Firstly, you should understand how this works.
$\displaystyle x \cdot y = 7$
What can x and y be? There are infinitely many answers in the rational set.
So, what can x and y be if x and y are natural numbers?
The answer is not hard to see, 7 has two factorizations, 7.1 and 1.7. So (x,y) = (7,1) or (x,y) = (1,7) will be correct.
But!..
Even when we assume that x and y are natural numbers, you have to think of every factorization of the RHS. When the RHS was 7 it wasn't a problem, there were only two possible factorizations.
But what happens if the question was $\displaystyle x \cdot y = 120$ ?
There are lots of factorizations,
(x,y) = (1,120), (2,60), (3,40), (4,30), (5,24), (6,20), (8,15), (10,12), (12,10), (15,8), (20,6), (24,5), (30,4), (60,2), (120,1)
So if you have an equation where the factors are natural numbers, you have to try every single possible factorization in order to get the correct answer.
If the factors x and y are not natural numbers, we can't use this approach.
Sigh. Why can’t people just answer the question directly?
Okay, when does $\displaystyle (x+a)(b-x)=c\ \Rightarrow\ x+a=c\ \mbox{or }b-x=c$?
Obviously $\displaystyle c=0$ is one possibility.

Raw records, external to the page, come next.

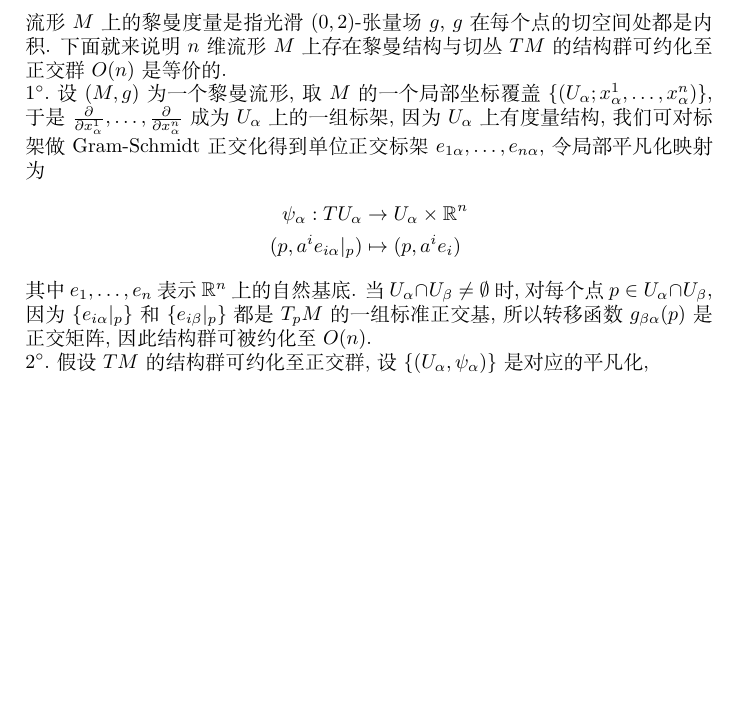
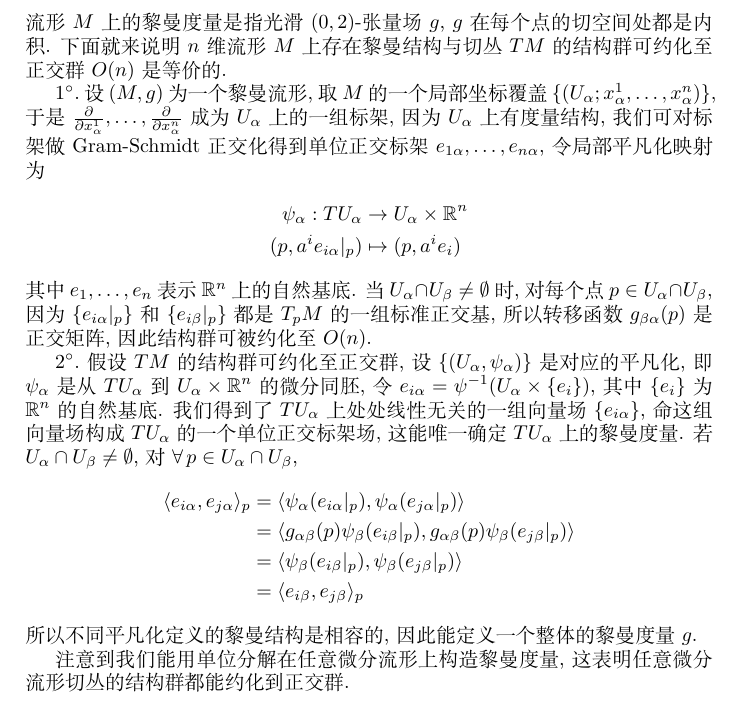
Before and after one commit to Bir-Kin/Notes-of-Math, a LaTeX book (main.tex, which reads chapters/Manifolds.tex): part of page 6 of 6, cut so that both start at the same text, the shorter picture padded with empty space. Compiled offline with XeLaTeX.

Commit message:
补完黎曼度量与结构群的约化

```diff
--- a/chapters/Manifolds.tex
+++ b/chapters/Manifolds.tex
@@ -34,7 +34,7 @@
     流形 $M$ 上的黎曼度量是指光滑 $(0,2)$-张量场 $g$, $g$ 在每个点的切空间处都是内积.
     下面就来说明 $n$ 维流形 $M$ 上存在黎曼结构与切丛 $TM$ 的结构群可约化至正交群 $O(n)$ 是等价的.
 
-    \noindent $1^{\circ}.$ 设 $(M,g)$ 为一个黎曼流形, 取 $M$ 的一个局部坐标覆盖 $\{(U_{\alpha};x^1_{\alpha},\dots,x^n_{\alpha})\}$, 于是 $\pd{}{x^1_{\alpha}},\dots,\pd{}{x^n_{\alpha}}$ 成为 $U_{\alpha}$ 上的一组标架, 因为 $U_{\alpha}$ 上有度量结构,
+    $1^{\circ}.$ 设 $(M,g)$ 为一个黎曼流形, 取 $M$ 的一个局部坐标覆盖 $\{(U_{\alpha};x^1_{\alpha},\dots,x^n_{\alpha})\}$, 于是 $\pd{}{x^1_{\alpha}},\dots,\pd{}{x^n_{\alpha}}$ 成为 $U_{\alpha}$ 上的一组标架, 因为 $U_{\alpha}$ 上有度量结构,
     我们可对标架做 Gram-Schmidt 正交化得到单位正交标架 $e_{1\alpha},\dots,e_{n\alpha}$, 令局部平凡化映射为
     \begin{align*}
         \psi_{\alpha}:TU_{\alpha}&\rightarrow U_{\alpha}\times\mathbb{R}^n \\
@@ -43,4 +43,15 @@
     其中 $e_1,\dots,e_n$ 表示 $\mathbb{R}^n$ 上的自然基底. 当 $U_{\alpha}\cap U_{\beta}\neq\emptyset$ 时, 对每个点 $p\in U_{\alpha}\cap U_{\beta}$, 因为 $\{e_{i\alpha}|_p\}$ 和 $\{e_{i\beta}|_p\}$ 都是 $T_pM$ 的一组标准正交基,
     所以转移函数 $g_{\beta\alpha}(p)$ 是正交矩阵, 因此结构群可被约化至 $O(n)$.
 
-    \noindent $2^{\circ}.$ 假设 $TM$ 的结构群可约化至正交群, 设 $\{(U_{\alpha},\psi_{\alpha})\}$ 是对应的平凡化,
+    $2^{\circ}.$ 假设 $TM$ 的结构群可约化至正交群, 设 $\{(U_{\alpha},\psi_{\alpha})\}$ 是对应的平凡化, 即 $\psi_{\alpha}$ 是从 $TU_{\alpha}$ 到 $U_{\alpha}\times\mathbb{R}^n$ 的微分同胚,
+    令 $e_{i\alpha} = \psi^{-1}(U_{\alpha}\times \{e_i\})$, 其中 $\{e_i\}$ 为 $\mathbb{R}^n$ 的自然基底. 我们得到了 $TU_{\alpha}$ 上处处线性无关的一组向量场 $\{e_{i\alpha}\}$, 命这组向量场构成 $TU_{\alpha}$ 的一个单位正交标架场, 这能唯一确定 $TU_{\alpha}$ 上的黎曼度量.
+    若 $U_{\alpha}\cap U_{\beta}\neq\emptyset$, 对 $\forall\,p\in U_{\alpha}\cap U_{\beta}$,
+    \begin{align*}
+        \langle e_{i\alpha},e_{j\alpha}\rangle_p &= \langle\psi_{\alpha}(e_{i\alpha}|_p),\psi_{\alpha}(e_{j\alpha}|_p)\rangle \\
+        &= \langle g_{\alpha\beta}(p)\psi_{\beta}(e_{i\beta}|_p),g_{\alpha\beta}(p)\psi_{\beta}(e_{j\beta}|_p)\rangle \\
+        &= \langle\psi_{\beta}(e_{i\beta}|_p),\psi_{\beta}(e_{j\beta}|_p)\rangle \\
+        &= \langle e_{i\beta},e_{j\beta}\rangle_p
+    \end{align*}
+    所以不同平凡化定义的黎曼结构是相容的, 因此能定义一个整体的黎曼度量 $g$.
+
+    注意到我们能用单位分解在任意微分流形上构造黎曼度量, 这表明任意微分流形切丛的结构群都能约化到正交群.
```
Also changed, not shown: main.pdf, 2 other files.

Now suppose $\displaystyle c\ne0$.
$\displaystyle x+a=c\ \Rightarrow\ x=c-a$
$\displaystyle \color{white}.\hspace{18mm}.$$\displaystyle \Rightarrow\ (c-a+a)(b-(c-a))=c$
$\displaystyle \color{white}.\hspace{18mm}.$$\displaystyle \Rightarrow\ c(b-c+a))=c$
$\displaystyle \color{white}.\hspace{18mm}.$$\displaystyle \Rightarrow\ b-c+a=1$ if $\displaystyle c\ne0$
Do the same for $\displaystyle b-x=c$. We get the same result, $\displaystyle b-c+a=1$ if $\displaystyle c\ne0$.
Hence the conditions are $\displaystyle c=0$ or $\displaystyle a+b-c=1$.